After Jamycheal Mitchell was arrested for stealing $5 worth of snacks last April, a judge ordered the mentally ill Portsmouth, Va., man to be restored to competency at a state hospital so he could face trial.
But for four months Mitchell wasted away in a cell at the Hampton Roads Regional Jail. By the time the 24-year-old died Aug. 19, he was gaunt, sickly and had shed at least 36 pounds.
A final report released Monday by a state agency details why Mitchell never got the help he needed: His case fell into a bureaucratic black hole.
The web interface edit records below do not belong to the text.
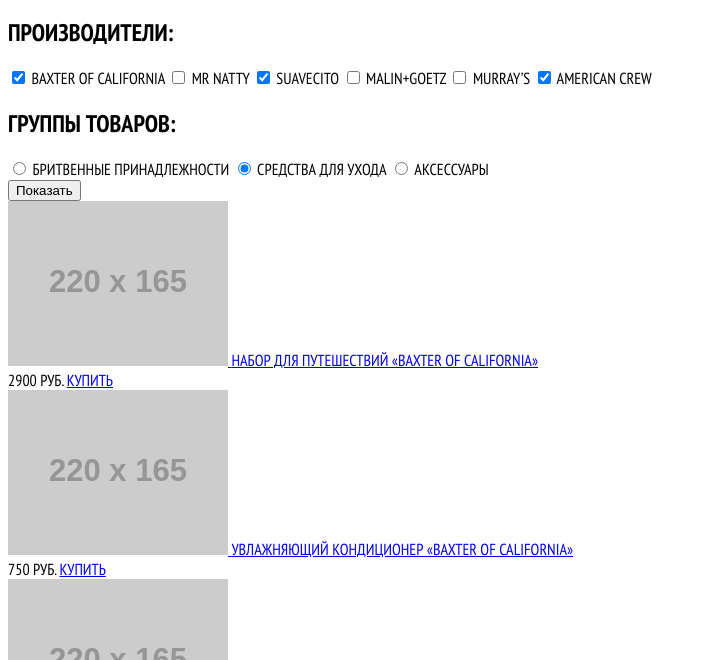
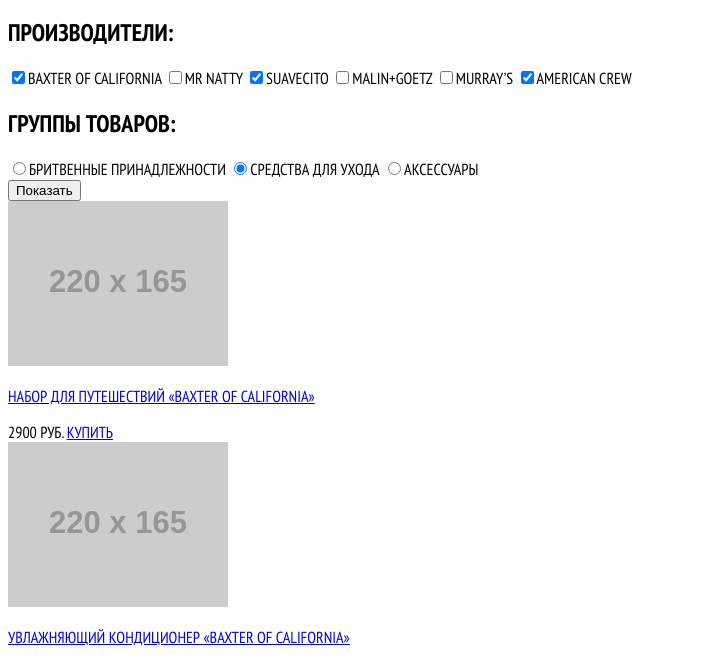
Before and after one commit to BalanarUnity1337/230508-barbershop, a plain HTML site: page catalog.html in a window 1280 px wide. Shown: the part 296-956 px from the top of the page, without its empty margins (0-707 px from the left). Drawn offline with Linux system fonts and the light colour scheme; placeholder pictures from the web are drawn by us.

Commit message:
Исправлены недочеты

```diff
--- a/catalog.html
+++ b/catalog.html
@@ -46,27 +46,36 @@
       <form class="filters" action="https://echo.htmlacademy.ru" method="post">
         <div class="filters-producers">
           <h2 class="filters-name">Производители:</h2>
-          <input type="checkbox" name="producer-1" id="producer-1" checked>
-          <label for="producer-1">Baxter of California</label>
-          <input type="checkbox" name="producer-2" id="producer-2">
-          <label for="producer-2">Mr Natty</label>
-          <input type="checkbox" name="producer-3" id="producer-3" checked>
-          <label for="producer-3">Suavecito</label>
-          <input type="checkbox" name="producer-4" id="producer-4">
-          <label for="producer-4">Malin+Goetz</label>
-          <input type="checkbox" name="producer-5" id="producer-5">
-          <label for="producer-5">Murray’s</label>
-          <input type="checkbox" name="producer-6" id="producer-6" checked>
-          <label for="producer-6">American Crew</label>
+          <label>
+            <input type="checkbox" name="producer-1" checked>Baxter of California
+          </label>
+          <label>
+            <input type="checkbox" name="producer-2">Mr Natty
+          </label>
+          <label>
+            <input type="checkbox" name="producer-3" checked>Suavecito
+          </label>
+          <label>
+            <input type="checkbox" name="producer-4">Malin+Goetz
+          </label>
+          <label>
+            <input type="checkbox" name="producer-5">Murray’s
+          </label>
+          <label>
+            <input type="checkbox" name="producer-6" checked>American Crew
+          </label>
         </div>
         <div class="filters-groups-products">
           <h2 class="filters-name">Группы товаров:</h2>
-          <input type="radio" name="grp-products" value="grp-prod-1" id="grp-prod-1">
-          <label for="grp-prod-1">Бритвенные принадлежности</label>
-          <input type="radio" name="grp-products" value="grp-prod-2" id="grp-prod-2" checked>
-          <label for="grp-prod-2">Средства для ухода</label>
-          <input type="radio" name="grp-products" value="grp-prod-3" id="grp-prod-3">
-          <label for="grp-prod-3">Аксессуары</label>
+          <label>
+            <input type="radio" name="grp-products" value="grp-prod-1">Бритвенные принадлежности
+          </label>
+          <label>
+            <input type="radio" name="grp-products" value="grp-prod-2" checked>Средства для ухода
+          </label>
+          <label>
+            <input type="radio" name="grp-products" value="grp-prod-3">Аксессуары
+          </label>
         </div>
           <button class="button" type="submit">Показать</button>
         </form>
@@ -75,8 +84,8 @@
           <article class="catalog-content-item">
             <a class="catalog-item-photo" href="#">
               <img src="http://placehold.it/220x165" alt="Набор для путешествий «Baxter of California»" width="220" height="165">
+              <p class="brief-description">Набор для путешествий «Baxter of California»</p>
             </a>
-            <a class="brief-description" href="#">Набор для путешествий «Baxter of California»</a>
             <div class="purchase">
               <span class="price">2900 руб.</span>
               <a class="button" href="#">Купить</a>
@@ -85,8 +94,8 @@
           <article class="catalog-content-item">
             <a class="catalog-item-photo" href="#">
               <img src="http://placehold.it/220x165" alt="Увлажняющий кондиционер «Baxter of California»" width="220" height="165">
+              <p class="brief-description">Увлажняющий кондиционер «Baxter of California»</p>
             </a>
-            <a class="brief-description" href="#">Увлажняющий кондиционер «Baxter of California»</a>
             <div class="purchase">
               <span class="price">750 руб.</span>
               <a class="button" href="#">Купить</a>
@@ -95,8 +104,8 @@
           <article class="catalog-content-item">
             <a class="catalog-item-photo" href="#">
               <img src="http://placehold.it/220x165" alt="Гель для волос «SUAVECITO»" width="220" height="165">
+              <p class="brief-description">Гель для волос «SUAVECITO»</p>
             </a>
-            <a class="brief-description" href="#">Гель для волос «SUAVECITO»</a>
             <div class="purchase">
               <span class="price">290 руб.</span>
               <a class="button" href="#">Купить</a>
@@ -105,8 +114,8 @@
           <article class="catalog-content-item">
             <a class="catalog-item-photo" href="#">
               <img src="http://placehold.it/220x165" alt="Глина для укладки волос «American crew»" width="220" height="165">
+              <p class="brief-description">Глина для укладки волос «American crew»</p>
             </a>
-            <a class="brief-description" href="#">Глина для укладки волос «American crew»</a>
             <div class="purchase">
               <span class="price">500 руб.</span>
               <a class="button" href="#">Купить</a>
@@ -115,8 +124,8 @@
           <article class="catalog-content-item">
             <a class="catalog-item-photo" href="#">
               <img src="http://placehold.it/220x165" alt="Гель для волос «AMERICAN CREW»" width="220" height="165">
+              <p class="brief-description">Гель для волос «AMERICAN CREW»</p>
             </a>
-            <a class="brief-description" href="#">Гель для волос «AMERICAN CREW»</a>
             <div class="purchase">
               <span class="price">300 руб.</span>
               <a class="button" href="#">Купить</a>
@@ -125,8 +134,8 @@
           <article class="catalog-content-item">
             <a class="catalog-item-photo" href="#">
               <img src="http://placehold.it/220x165" alt="Набор для бритья «Baxter of California»" width="220" height="165">
+              <p class="brief-description">Набор для бритья «Baxter of California»</p>
             </a>
-            <a class="brief-description" href="#">Набор для бритья «Baxter of California»</a>
             <div class="purchase">
               <span class="price">3900 руб.</span>
               <a class="button" href="#">Купить</a>
```
Also changed, not shown: catalog-item.html (+10 -10 lines), price-list.html (+1 -1 lines).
The internal audit by Virginia’s Department of Behavioral Health and Development Services (DBHDS) found fundamental lapses by various state employees handling Mitchell’s case and a long wait for beds for mentally ill inmates at some state hospitals.
The breakdowns occurred throughout the system. Most critically, the audit concluded that there was no indication that the court initially sent the judge’s order to the state hospital that was supposed to care for Mitchell.
And when Eastern State Hospital finally received the order three months later, an overwhelmed staff member put it in a drawer and failed to add him to the wait list for a bed, according to the audit. The order was not discovered again until five days after Mitchell’s death, along with restoration orders for 10 to 12 other mentally ill inmates who were also not included on the wait list.
And even if Mitchell had been added to the wait list, there was a backlog of dozens of mentally ill inmates who needed beds at Eastern State Hospital so they could be restored to competency to stand trial.
Source: The Washington Post | Justin Jouvenal